BEGIN

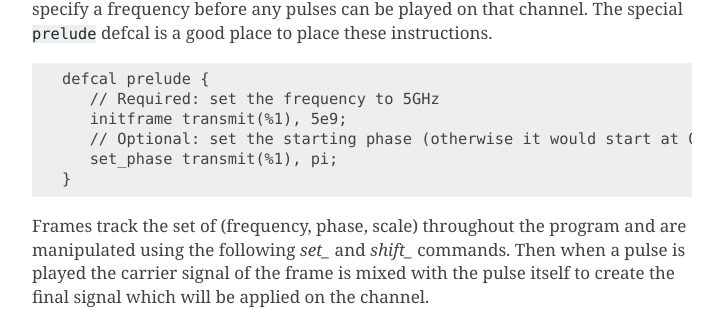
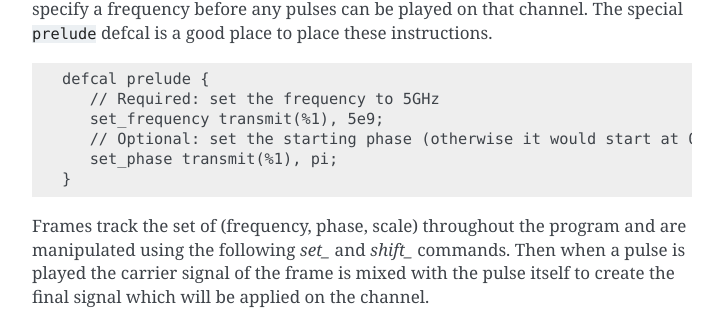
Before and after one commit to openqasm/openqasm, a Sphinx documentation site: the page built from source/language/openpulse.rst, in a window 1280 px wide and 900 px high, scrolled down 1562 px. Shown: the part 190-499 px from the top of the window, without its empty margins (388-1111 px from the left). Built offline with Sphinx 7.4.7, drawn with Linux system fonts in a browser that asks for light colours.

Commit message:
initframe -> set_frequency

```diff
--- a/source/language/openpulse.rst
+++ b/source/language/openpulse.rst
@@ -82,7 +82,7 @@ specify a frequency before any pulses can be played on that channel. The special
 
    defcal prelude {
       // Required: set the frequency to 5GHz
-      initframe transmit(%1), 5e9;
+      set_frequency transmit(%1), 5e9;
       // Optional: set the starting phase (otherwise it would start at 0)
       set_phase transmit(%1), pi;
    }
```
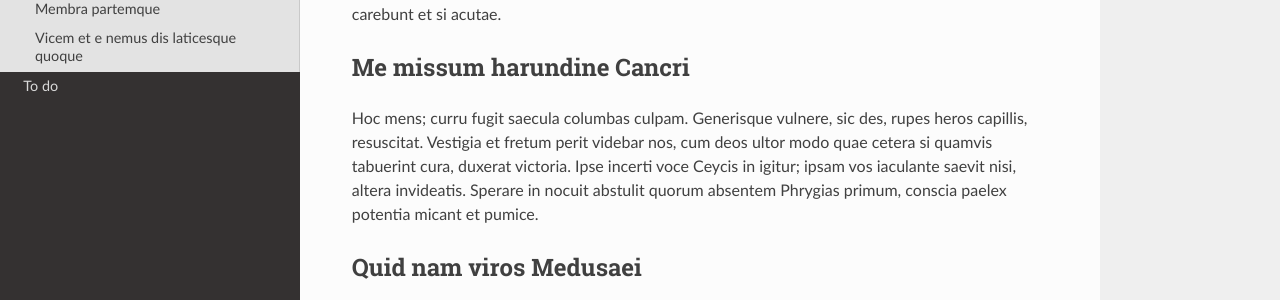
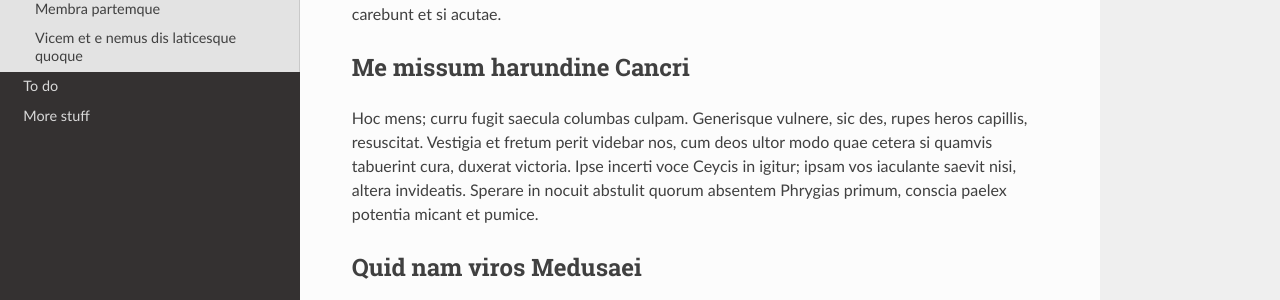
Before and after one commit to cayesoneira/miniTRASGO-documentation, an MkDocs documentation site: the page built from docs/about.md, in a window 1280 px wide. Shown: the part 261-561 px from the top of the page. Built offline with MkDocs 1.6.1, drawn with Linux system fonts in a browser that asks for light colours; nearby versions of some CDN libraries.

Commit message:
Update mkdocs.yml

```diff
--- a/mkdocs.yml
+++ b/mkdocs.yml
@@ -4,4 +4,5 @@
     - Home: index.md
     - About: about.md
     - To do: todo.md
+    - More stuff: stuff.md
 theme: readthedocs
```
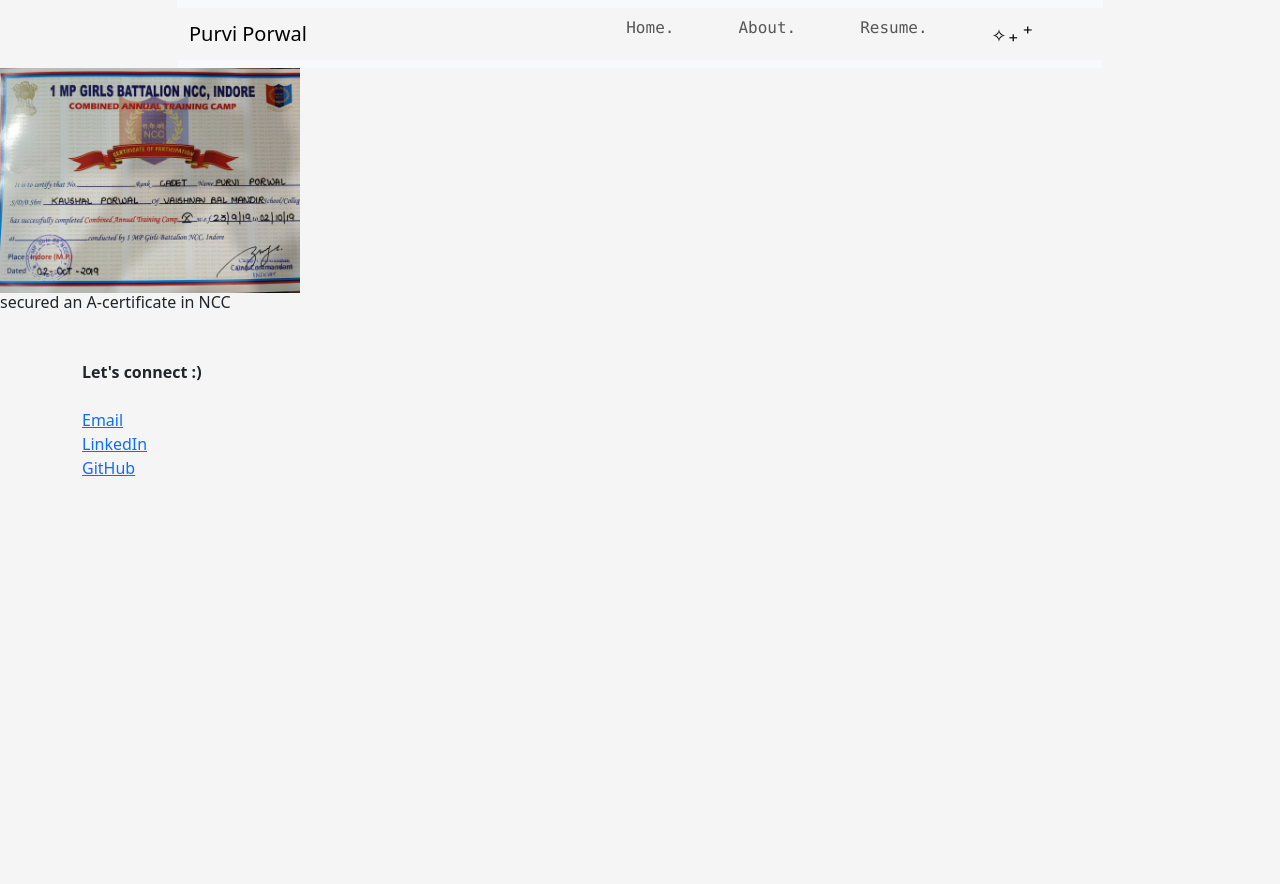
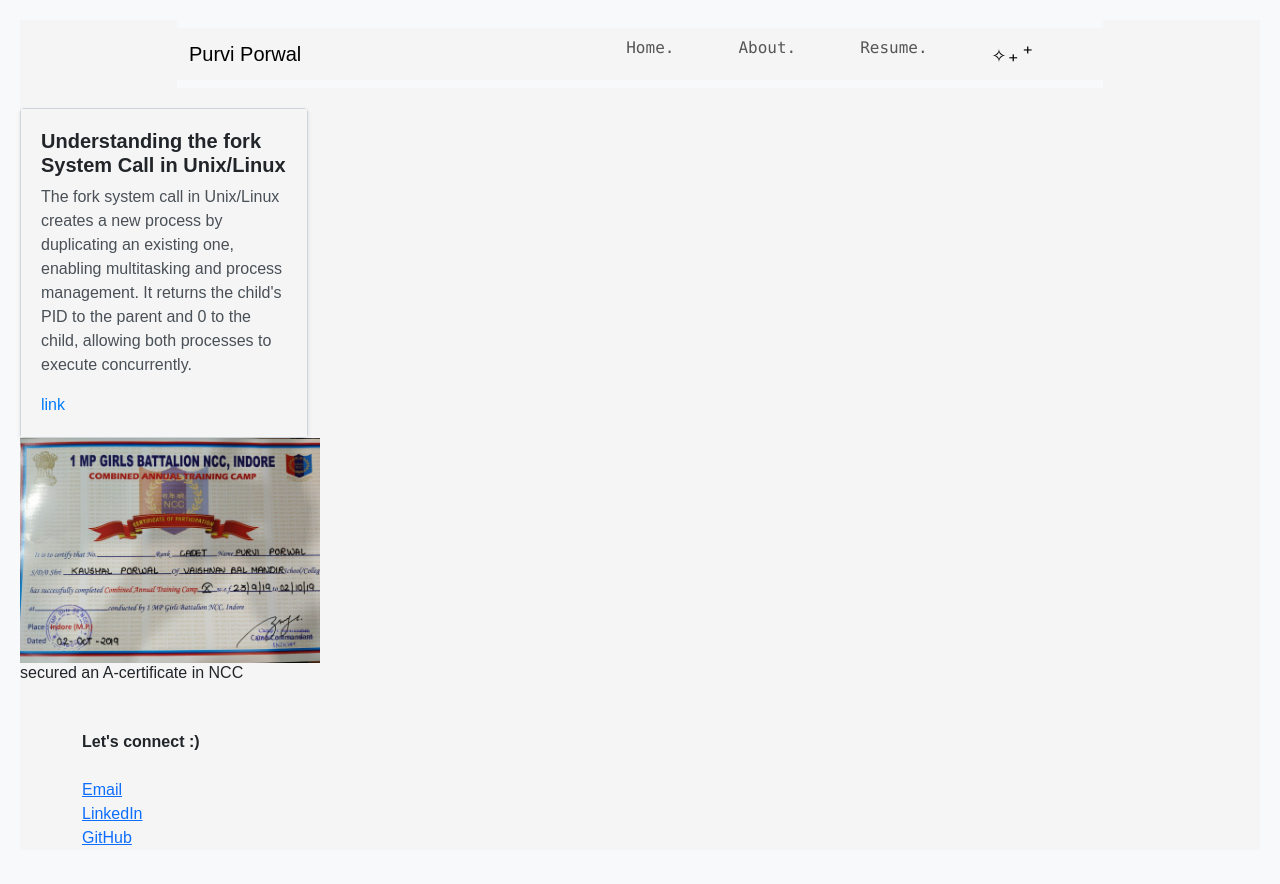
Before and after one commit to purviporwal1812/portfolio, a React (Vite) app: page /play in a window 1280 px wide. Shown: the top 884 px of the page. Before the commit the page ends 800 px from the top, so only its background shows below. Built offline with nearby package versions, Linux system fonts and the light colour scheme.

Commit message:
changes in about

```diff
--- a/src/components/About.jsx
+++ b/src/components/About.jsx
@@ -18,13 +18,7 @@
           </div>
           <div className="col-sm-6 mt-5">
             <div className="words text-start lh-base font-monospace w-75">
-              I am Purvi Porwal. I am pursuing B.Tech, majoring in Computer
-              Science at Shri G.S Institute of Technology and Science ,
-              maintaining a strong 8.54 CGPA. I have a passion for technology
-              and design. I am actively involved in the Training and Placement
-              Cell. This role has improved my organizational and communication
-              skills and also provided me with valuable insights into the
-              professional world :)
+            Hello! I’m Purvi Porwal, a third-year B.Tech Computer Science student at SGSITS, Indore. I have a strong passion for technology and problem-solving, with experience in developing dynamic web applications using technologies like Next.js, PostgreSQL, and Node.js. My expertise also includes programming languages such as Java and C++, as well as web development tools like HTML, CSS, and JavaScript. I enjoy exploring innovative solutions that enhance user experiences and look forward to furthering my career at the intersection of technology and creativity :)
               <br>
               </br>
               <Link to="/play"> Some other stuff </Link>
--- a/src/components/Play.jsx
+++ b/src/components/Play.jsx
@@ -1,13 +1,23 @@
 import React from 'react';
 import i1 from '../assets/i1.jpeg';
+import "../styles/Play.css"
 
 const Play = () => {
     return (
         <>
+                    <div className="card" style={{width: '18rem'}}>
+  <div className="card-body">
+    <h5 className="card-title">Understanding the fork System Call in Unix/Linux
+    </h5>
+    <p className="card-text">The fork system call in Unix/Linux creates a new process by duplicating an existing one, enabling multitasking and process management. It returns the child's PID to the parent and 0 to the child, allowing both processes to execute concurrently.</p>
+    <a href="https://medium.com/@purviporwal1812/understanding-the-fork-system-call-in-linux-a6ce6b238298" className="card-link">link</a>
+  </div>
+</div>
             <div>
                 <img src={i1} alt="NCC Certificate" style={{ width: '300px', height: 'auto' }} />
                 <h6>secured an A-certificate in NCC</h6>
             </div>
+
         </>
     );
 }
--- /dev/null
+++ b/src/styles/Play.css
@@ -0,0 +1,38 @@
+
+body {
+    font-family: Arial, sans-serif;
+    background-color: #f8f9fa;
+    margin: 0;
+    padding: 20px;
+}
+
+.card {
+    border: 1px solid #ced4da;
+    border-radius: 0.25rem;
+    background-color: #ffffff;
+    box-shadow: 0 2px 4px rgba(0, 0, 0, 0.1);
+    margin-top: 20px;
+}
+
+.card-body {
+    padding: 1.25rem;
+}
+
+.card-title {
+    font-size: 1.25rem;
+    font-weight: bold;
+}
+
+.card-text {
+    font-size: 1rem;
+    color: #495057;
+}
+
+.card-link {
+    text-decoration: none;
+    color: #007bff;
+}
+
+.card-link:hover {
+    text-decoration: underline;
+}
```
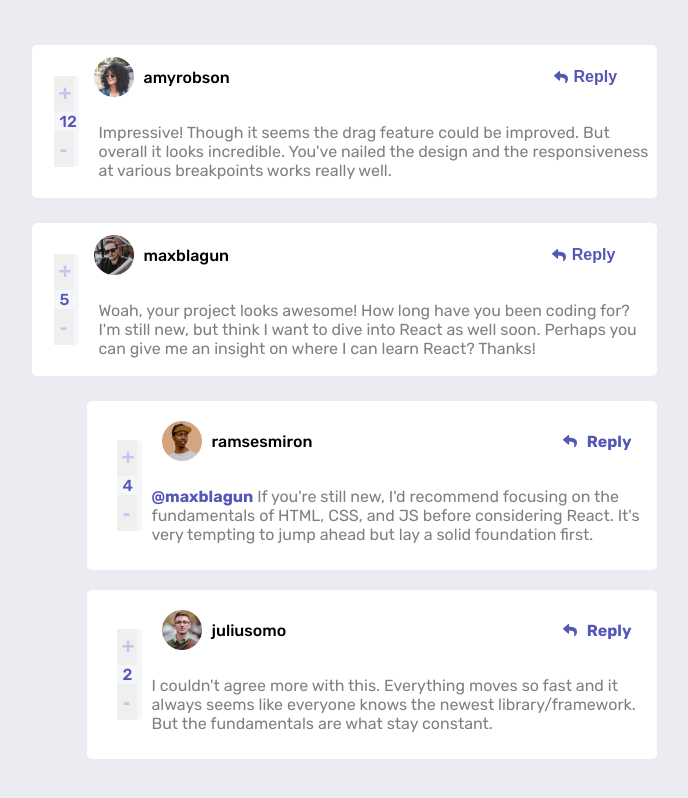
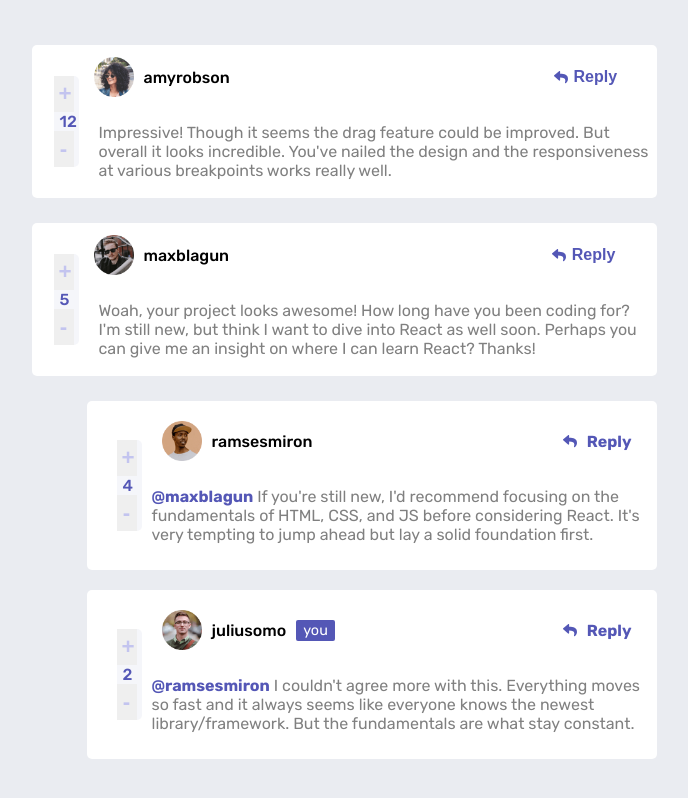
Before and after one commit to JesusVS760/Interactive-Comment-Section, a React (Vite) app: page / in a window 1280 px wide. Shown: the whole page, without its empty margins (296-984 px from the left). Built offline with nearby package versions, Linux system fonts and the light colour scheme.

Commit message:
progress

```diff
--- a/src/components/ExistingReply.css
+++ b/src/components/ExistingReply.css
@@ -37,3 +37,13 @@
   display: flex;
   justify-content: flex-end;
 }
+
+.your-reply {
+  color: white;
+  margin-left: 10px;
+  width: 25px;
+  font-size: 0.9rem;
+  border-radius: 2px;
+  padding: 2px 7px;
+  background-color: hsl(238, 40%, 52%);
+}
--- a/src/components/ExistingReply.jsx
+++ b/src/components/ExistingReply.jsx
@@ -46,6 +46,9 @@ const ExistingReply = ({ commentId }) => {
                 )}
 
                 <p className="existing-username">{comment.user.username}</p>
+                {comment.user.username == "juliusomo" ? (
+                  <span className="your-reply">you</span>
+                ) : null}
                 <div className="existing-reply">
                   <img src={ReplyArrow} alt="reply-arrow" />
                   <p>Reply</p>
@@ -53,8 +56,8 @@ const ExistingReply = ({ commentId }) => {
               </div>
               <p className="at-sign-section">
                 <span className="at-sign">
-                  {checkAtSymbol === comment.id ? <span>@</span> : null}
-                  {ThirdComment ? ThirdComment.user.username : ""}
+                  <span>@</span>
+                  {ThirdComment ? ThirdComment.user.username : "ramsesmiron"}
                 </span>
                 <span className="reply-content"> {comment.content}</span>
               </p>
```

END

Scan the listing for the word "card". Copy every line in which it appears.

+                    <div className="card" style={{width: '18rem'}}>
+  <div className="card-body">
+    <h5 className="card-title">Understanding the fork System Call in Unix/Linux
+    <p className="card-text">The fork system call in Unix/Linux creates a new process by duplicating an existing one, enabling multitasking and process management. It returns the child's PID to the parent and 0 to the child, allowing both processes to execute concurrently.</p>
+    <a href="https://medium.com/@purviporwal1812/understanding-the-fork-system-call-in-linux-a6ce6b238298" className="card-link">link</a>
+.card {
+.card-body {
+.card-title {
+.card-text {
+.card-link {
+.card-link:hover {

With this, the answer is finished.